via Khaosod English, 13 November 2018: The DNA evidence discussed lines up with the prevailing theory about human migration in Mainland Southeast Asia in the last 4,000 years. Unfortunately, the article does not mention any specific paper where this research would have been published in.
BANGKOK — New DNA tests show that prehistoric Thais in the northeast came from southern China, while Mon and Khmer people inhabited that region prior to their arrival. Confirming what had been understood for the first time through DNA testing, Thammasat University Professor Samerchai Poonsuwan presented the test results Monday. The professor of sociology and […]
Source: DNA Links Northeastern Proto-Thais to Southern China
via Mizzima, 21 June 2018:
The Franco-Myanmar archaeological cooperation project recently participated in the first ever whole-genome study of ancient Southeast Asian human DNA.
Source: Franco-Myanmar archaeological project collaborates in first SE Asian ancient DNA study

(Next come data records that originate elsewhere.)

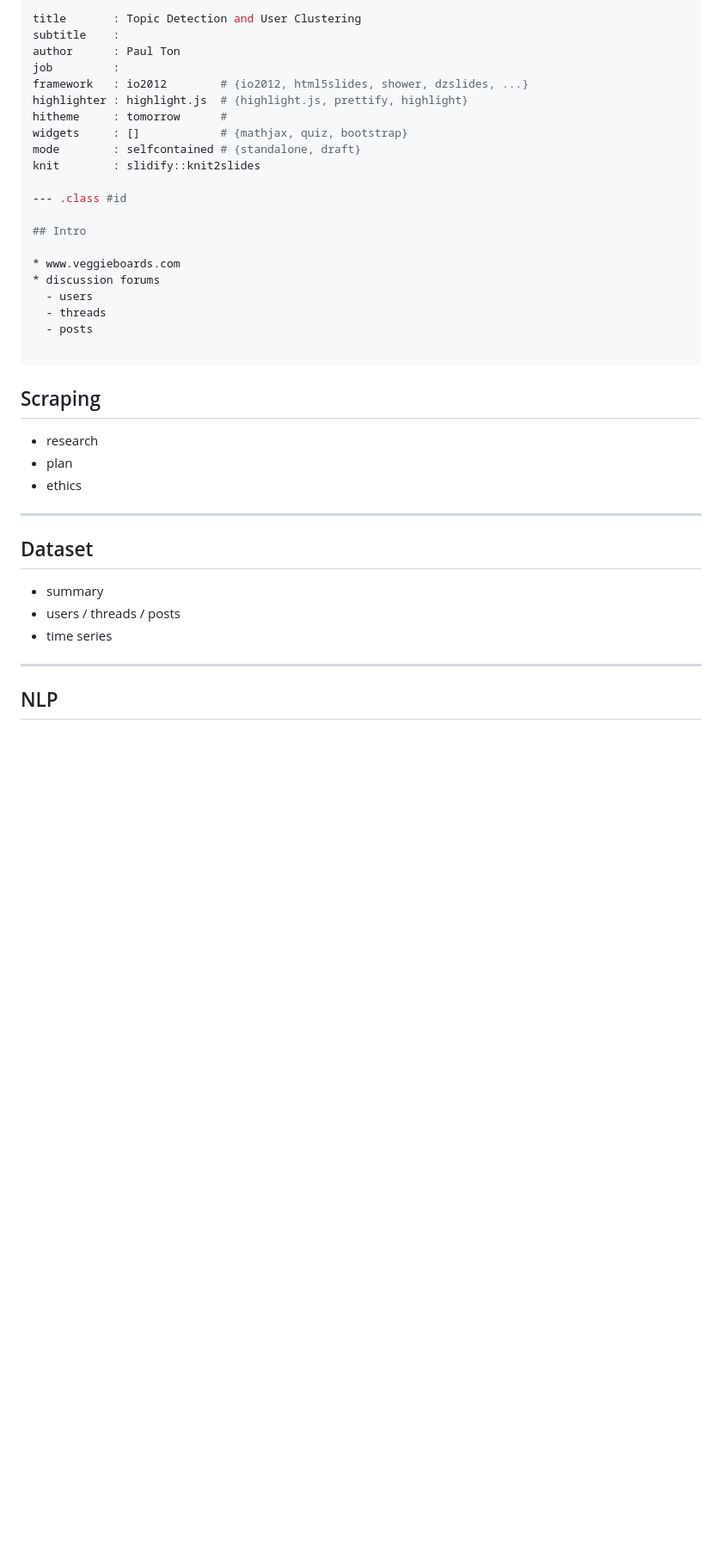
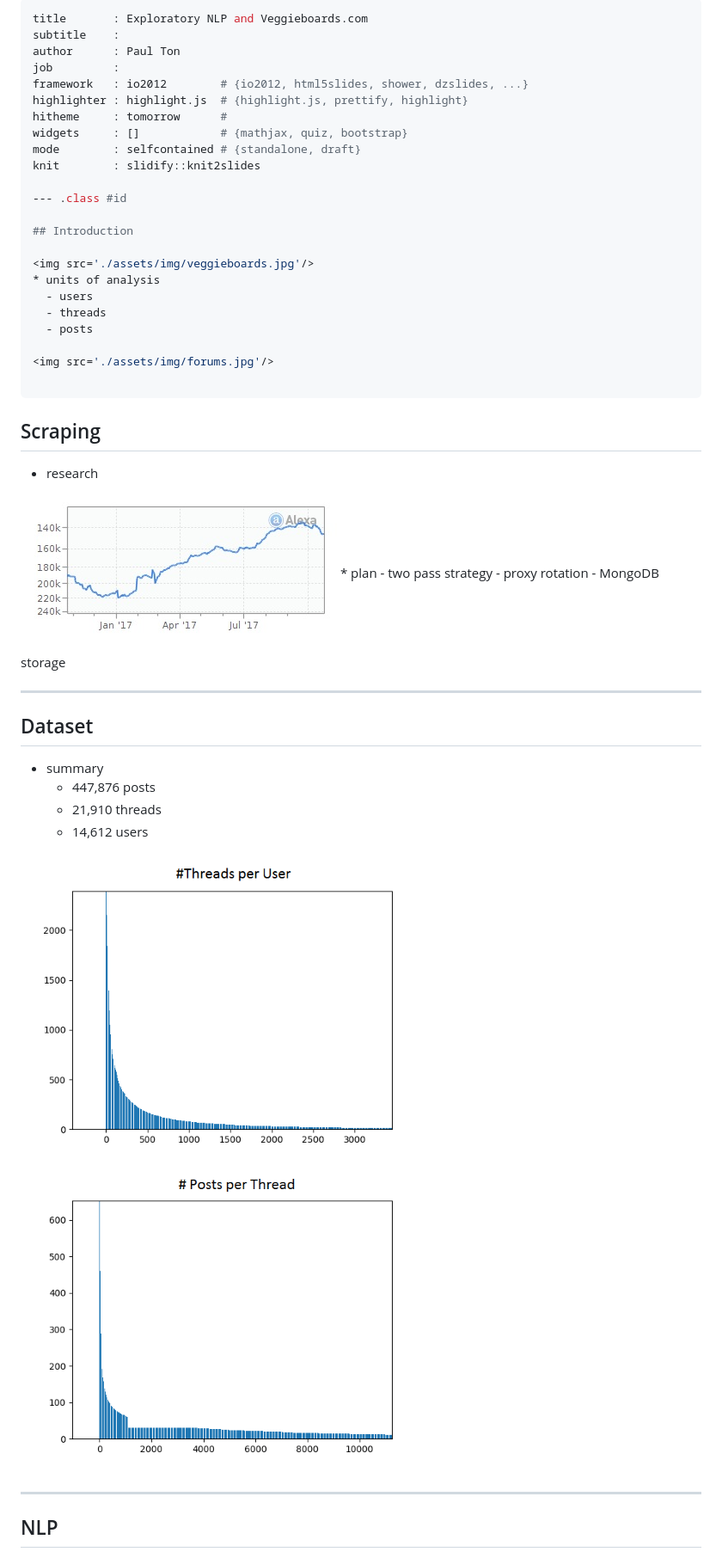
Before and after one commit to PaulTonData/PaulTonData.github.io, a Markdown page: scraping_slides/index.md, the part around the change printed below. Shown: that part at 86% size. GitHub-like rendering; pictures changed too: scraping_slides/assets/img/alexa.jpg (added), scraping_slides/assets/img/posts_per_thread.png (added), scraping_slides/assets/img/threads_per_user.png (added); blank space fills up the shorter version.

```diff
--- a/scraping_slides/index.md
+++ b/scraping_slides/index.md
@@ -1,5 +1,5 @@
 ---
-title       : Topic Detection and User Clustering
+title       : Exploratory NLP and Veggieboards.com
 subtitle    :
 author      : Paul Ton
 job         :
@@ -12,29 +12,37 @@ knit        : slidify::knit2slides
 
 --- .class #id
 
-## Intro
+## Introduction
 
-* www.veggieboards.com
-* discussion forums
+<img src='./assets/img/veggieboards.jpg'/>
+* units of analysis
   - users
   - threads
   - posts
+
+<img src='./assets/img/forums.jpg'/>
 
 ---
 
 ## Scraping
 
 * research
+<img src='./assets/img/alexa.jpg'/>
 * plan
-* ethics
+  - two pass strategy
+  - proxy rotation
+  - MongoDB storage
 
 ---
 
 ## Dataset
 
 * summary
-* users / threads / posts
-* time series
+  - 447,876 posts
+  - 21,910 threads
+  - 14,612 users
+
+<img src='./assets/img/threads_per_user.png' height='360' width='480'/><img src='./assets/img/posts_per_thread.png' height='360' width='480'/>
 
 ---
 
```
Also changed, not shown: other parts of scraping_slides/index.md (+26 -17 lines), scraping_slides/assets/img/forums.jpg (added), scraping_slides/assets/img/veggieboards.jpg (added), scraping_slides/assets/img/years.png (added), 2 other files.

Some interesting news on the modern-day Melanesians, Pacific Islanders who lived east of Indonesia. A study of comparing the DNA of modern human populations, the Neanderthals and Denisovans has discovered that the Melanesians contain traces of DNA from both Neanderthals and the mysterious Denisovans which in turn has implications for how and when populations of hominids interacted with each other in the past.
Excavating Neandertal and Denisovan DNA from the genomes of Melanesian individuals

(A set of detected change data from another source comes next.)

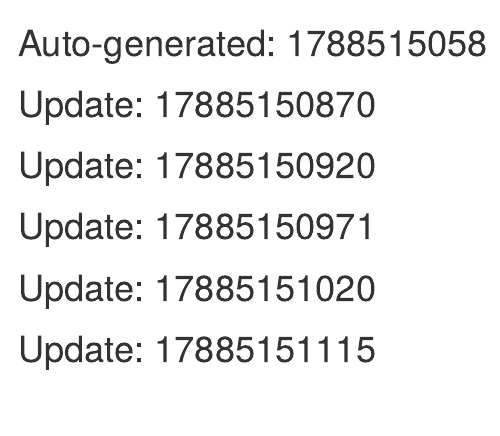
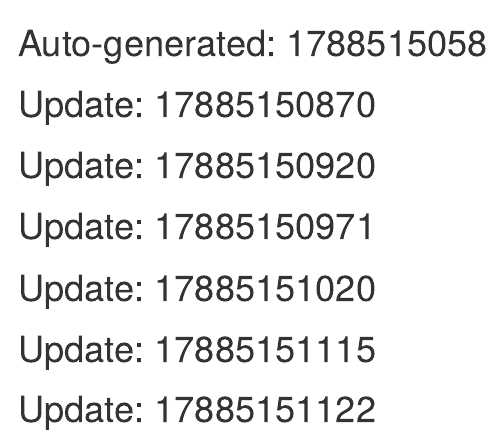
Before and after one commit to jer-wzirtb/galeria-rake, an R Markdown document (winnls/v4RemoveOptionValue/AspNetCoreServiceBus.rmd): the page in a window 1100 px wide, from its top. Rendered offline with R 4.5, knitr and Pandoc, with nearby package versions.

Commit message:
This reverts commit 0344856d6510713cf4865380703e31bfd43fa712.

```diff
--- a/winnls/v4RemoveOptionValue/AspNetCoreServiceBus.rmd
+++ b/winnls/v4RemoveOptionValue/AspNetCoreServiceBus.rmd
@@ -9,3 +9,5 @@
 # Update: 17885151020
 
 # Update: 17885151115
+
+# Update: 17885151122
```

Vernot et al.
Science, DOI: 10.1126/science.aad9416
Denisovan DNA excavated in modern Pacific Islanders
HS Newsbeat, 17 March 2016

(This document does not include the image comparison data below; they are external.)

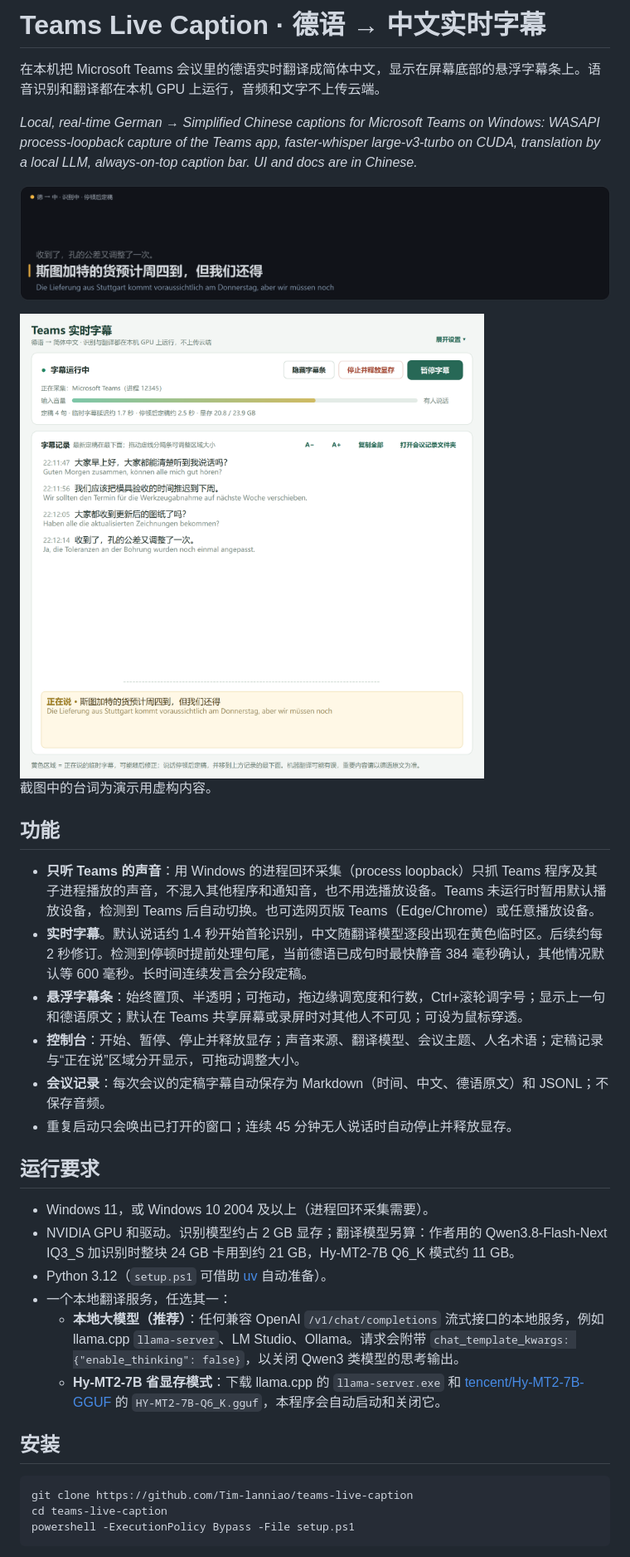
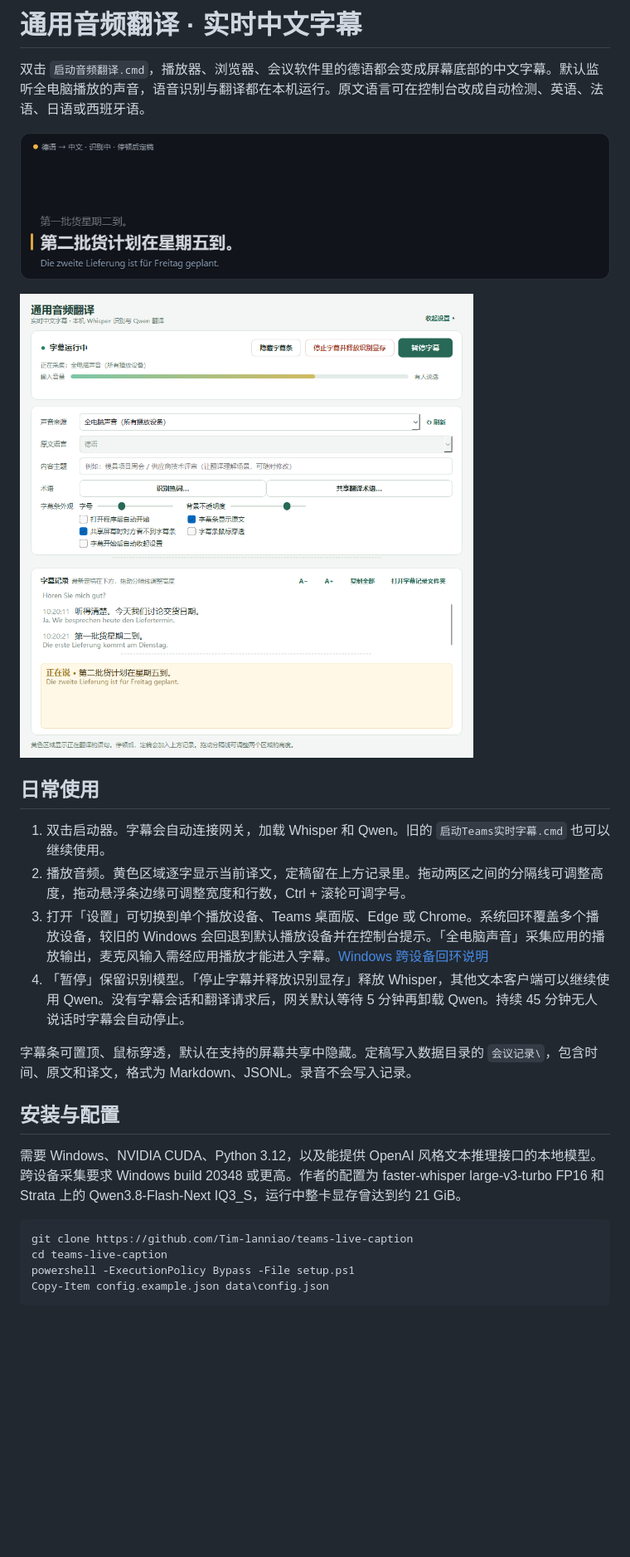
Before and after one commit to Tim-lanniao/general-translation, a Markdown page: README.md, the part around one of its changes. Shown at 83% size. Rendered like a GitHub page; pictures changed too: docs/console.png, docs/overlay.png; blank space fills up the shorter version.

Commit message:
Generalize desktop audio captions and centralize Qwen translation

````diff
--- a/README.md
+++ b/README.md
@@ -1,38 +1,28 @@
-# Teams Live Caption · 德语 → 中文实时字幕
+# 通用音频翻译 · 实时中文字幕
 
-在本机把 Microsoft Teams 会议里的德语实时翻译成简体中文，显示在屏幕底部的悬浮字幕条上。语音识别和翻译都在本机 GPU 上运行，音频和文字不上传云端。
+双击 `启动音频翻译.cmd`，播放器、浏览器、会议软件里的德语都会变成屏幕底部的中文字幕。默认监听全电脑播放的声音，语音识别与翻译都在本机运行。原文语言可在控制台改成自动检测、英语、法语、日语或西班牙语。
 
-*Local, real-time German → Simplified Chinese captions for Microsoft Teams on Windows: WASAPI process-loopback capture of the Teams app, faster-whisper large-v3-turbo on CUDA, translation by a local LLM, always-on-top caption bar. UI and docs are in Chinese.*
+![可调整宽度、字号和行数的悬浮字幕条](docs/overlay.png)
 
-![字幕条（示意）](docs/overlay.png)
+<img src="docs/console.png" alt="通用音频翻译控制台" width="560">
 
-<img src="docs/console.png" alt="控制台（示意）" width="560">
+## 日常使用
 
-截图中的台词为演示用虚构内容。
+1. 双击启动器。字幕会自动连接网关，加载 Whisper 和 Qwen。旧的 `启动Teams实时字幕.cmd` 也可以继续使用。
+2. 播放音频。黄色区域逐字显示当前译文，定稿留在上方记录里。拖动两区之间的分隔线可调整高度，拖动悬浮条边缘可调整宽度和行数，Ctrl + 滚轮可调字号。
+3. 打开「设置」可切换到单个播放设备、Teams 桌面版、Edge 或 Chrome。系统回环覆盖多个播放设备，较旧的 Windows 会回退到默认播放设备并在控制台提示。「全电脑声音」采集应用的播放输出，麦克风输入需经应用播放才能进入字幕。[Windows 跨设备回环说明](https://learn.microsoft.com/en-us/samples/microsoft/windows-classic-samples/applicationloopbackaudio-sample/)
+4. 「暂停」保留识别模型。「停止字幕并释放识别显存」释放 Whisper，其他文本客户端可以继续使用 Qwen。没有字幕会话和翻译请求后，网关默认等待 5 分钟再卸载 Qwen。持续 45 分钟无人说话时字幕会自动停止。
 
-## 功能
+字幕条可置顶、鼠标穿透，默认在支持的屏幕共享中隐藏。定稿写入数据目录的 `会议记录\`，包含时间、原文和译文，格式为 Markdown、JSONL。录音不会写入记录。
 
-- **只听 Teams 的声音**：用 Windows 的进程回环采集（process loopback）只抓 Teams 程序及其子进程播放的声音，不混入其他程序和通知音，也不用选播放设备。Teams 未运行时暂用默认播放设备，检测到 Teams 后自动切换。也可选网页版 Teams（Edge/Chrome）或任意播放设备。
-- **实时字幕**。默认说话约 1.4 秒开始首轮识别，中文随翻译模型逐段出现在黄色临时区。后续约每 2 秒修订。检测到停顿时提前处理句尾，当前德语已成句时最快静音 384 毫秒确认，其他情况默认等 600 毫秒。长时间连续发言会分段定稿。
-- **悬浮字幕条**：始终置顶、半透明；可拖动，拖边缘调宽度和行数，Ctrl+滚轮调字号；显示上一句和德语原文；默认在 Teams 共享屏幕或录屏时对其他人不可见；可设为鼠标穿透。
-- **控制台**：开始、暂停、停止并释放显存；声音来源、翻译模型、会议主题、人名术语；定稿记录与“正在说”区域分开显示，可拖动调整大小。
-- **会议记录**：每次会议的定稿字幕自动保存为 Markdown（时间、中文、德语原文）和 JSONL；不保存音频。
-- 重复启动只会唤出已打开的窗口；连续 45 分钟无人说话时自动停止并释放显存。
+## 安装与配置
 
-## 运行要求
-
-- Windows 11，或 Windows 10 2004 及以上（进程回环采集需要）。
-- NVIDIA GPU 和驱动。识别模型约占 2 GB 显存；翻译模型另算：作者用的 Qwen3.8-Flash-Next IQ3_S 加识别时整块 24 GB 卡用到约 21 GB，Hy-MT2-7B Q6_K 模式约 11 GB。
-- Python 3.12（`setup.ps1` 可借助 [uv](https://github.com/astral-sh/uv) 自动准备）。
-- 一个本地翻译服务，任选其一：
-  - **本地大模型（推荐）**：任何兼容 OpenAI `/v1/chat/completions` 流式接口的本地服务，例如 llama.cpp `llama-server`、LM Studio、Ollama。请求会附带 `chat_template_kwargs: {"enable_thinking": false}`，以关闭 Qwen3 类模型的思考输出。
-  - **Hy-MT2-7B 省显存模式**：下载 llama.cpp 的 `llama-server.exe` 和 [tencent/Hy-MT2-7B-GGUF](https://huggingface.co/tencent/Hy-MT2-7B-GGUF) 的 `HY-MT2-7B-Q6_K.gguf`，本程序会自动启动和关闭它。
-
-## 安装
+需要 Windows、NVIDIA CUDA、Python 3.12，以及能提供 OpenAI 风格文本推理接口的本地模型。跨设备采集要求 Windows build 20348 或更高。作者的配置为 faster-whisper large-v3-turbo FP16 和 Strata 上的 Qwen3.8-Flash-Next IQ3_S，运行中整卡显存曾达到约 21 GiB。
 
 ```powershell
 git clone https://github.com/Tim-lanniao/teams-live-caption
 cd teams-live-caption
 powershell -ExecutionPolicy Bypass -File setup.ps1
+Copy-Item config.example.json data\config.json
 ```
 
````
Also changed, not shown: other parts of README.md (+49 -45 lines), 17 other files.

Pacific islanders got a double whammy of Stone Age DNA
Science News, 17 March 2016
Although Neandertal sequences that persist in the genomes of modern humans have been identified in Eurasians, comparable studies in people whose ancestors hybridized with both Neandertals and Denisovans are lacking. We developed an approach to identify DNA inherited from multiple archaic hominin ancestors and applied it to whole-genome sequences from 1523 geographically diverse individuals, including 35 previously unknown Island Melanesian genomes. In aggregate, we recovered 1.34 gigabases and 303 megabases of the Neandertal and Denisovan genome, respectively. We use these maps of archaic sequences to show that Neandertal admixture occurred multiple times in different non-African populations, characterize genomic regions that are significantly depleted of archaic sequences, and identify signatures of adaptive introgression.
View paper here.
Genetic study with possible implications for the origins of populations in Southeast Asia.
DNA shows ancestry of present-day Asians, Native Americans
Channel NewsAsia, via AFP, 23 January 2013
DNA analysis of an early modern human from Tianyuan Cave, China
PNAS January 22, 2013
Researchers from the University of Adelaide are planning a new attempt to extract DNA from the teeth of the Homo floresiensis that, if successful, might just be able to put the debate over whether the Hobbit is a new species or a diseased human being to rest. Previous attempts have been made, unsuccessfully, but the U of A researchers are hoping to use a different technique to extract DNA which basically consists of drilling a tooth at a lower speed. It remains to be seen if there is any DNA left to be extracted, though. Stay tuned, I guess. With any luck, 2011 might be the year this debate gets put to rest.
Homo floresiensis skull, wikicommons
Researchers to drill for hobbit history
Nature News, 05 January 2011